DATA EXCERPTS Block Start

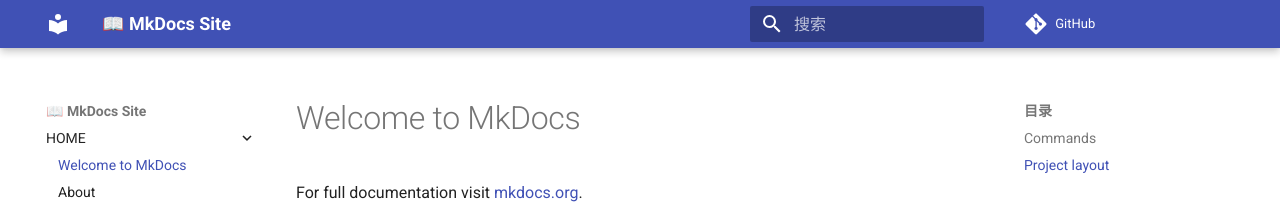
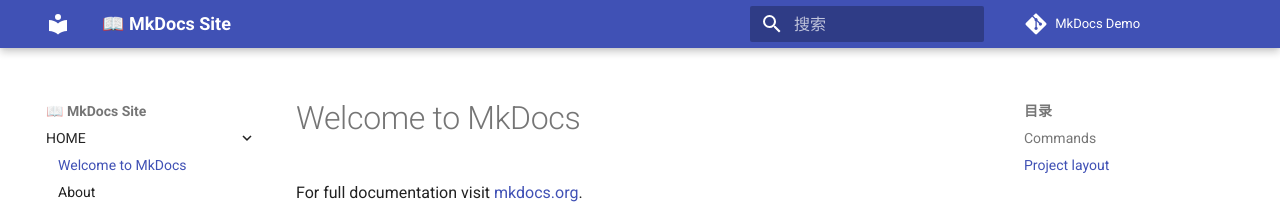
Before and after one commit to luckzack/mkdocs-demo, an MkDocs documentation site: the page built from docs/index.md, in a window 1280 px wide. Shown: the top 208 px of the page. Built offline with MkDocs 1.6.1 and Material for MkDocs 9.7.7, drawn with Linux system fonts in a browser that asks for light colours; comment, search, counter and statistics services are not loaded.

Commit message:
yp mkdocs.yml

```diff
--- a/mkdocs.yml
+++ b/mkdocs.yml
@@ -1,6 +1,7 @@
 site_name: 📖 MkDocs Site
 site_url: https://mkdocs.org
-repo_url: https://github.com/mkdocs/mkdocs
+repo_url: https://github.com/luckzack/mkdocs-demo
+repo_name: MkDocs Demo
 #edit_uri: edit/master/docs/
 
 
```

DATA EXCERPTS Block End

Go through the data above and copy each line that holds the word "https".

OUTPUT
 site_url: https://mkdocs.org
-repo_url: https://github.com/mkdocs/mkdocs
+repo_url: https://github.com/luckzack/mkdocs-demo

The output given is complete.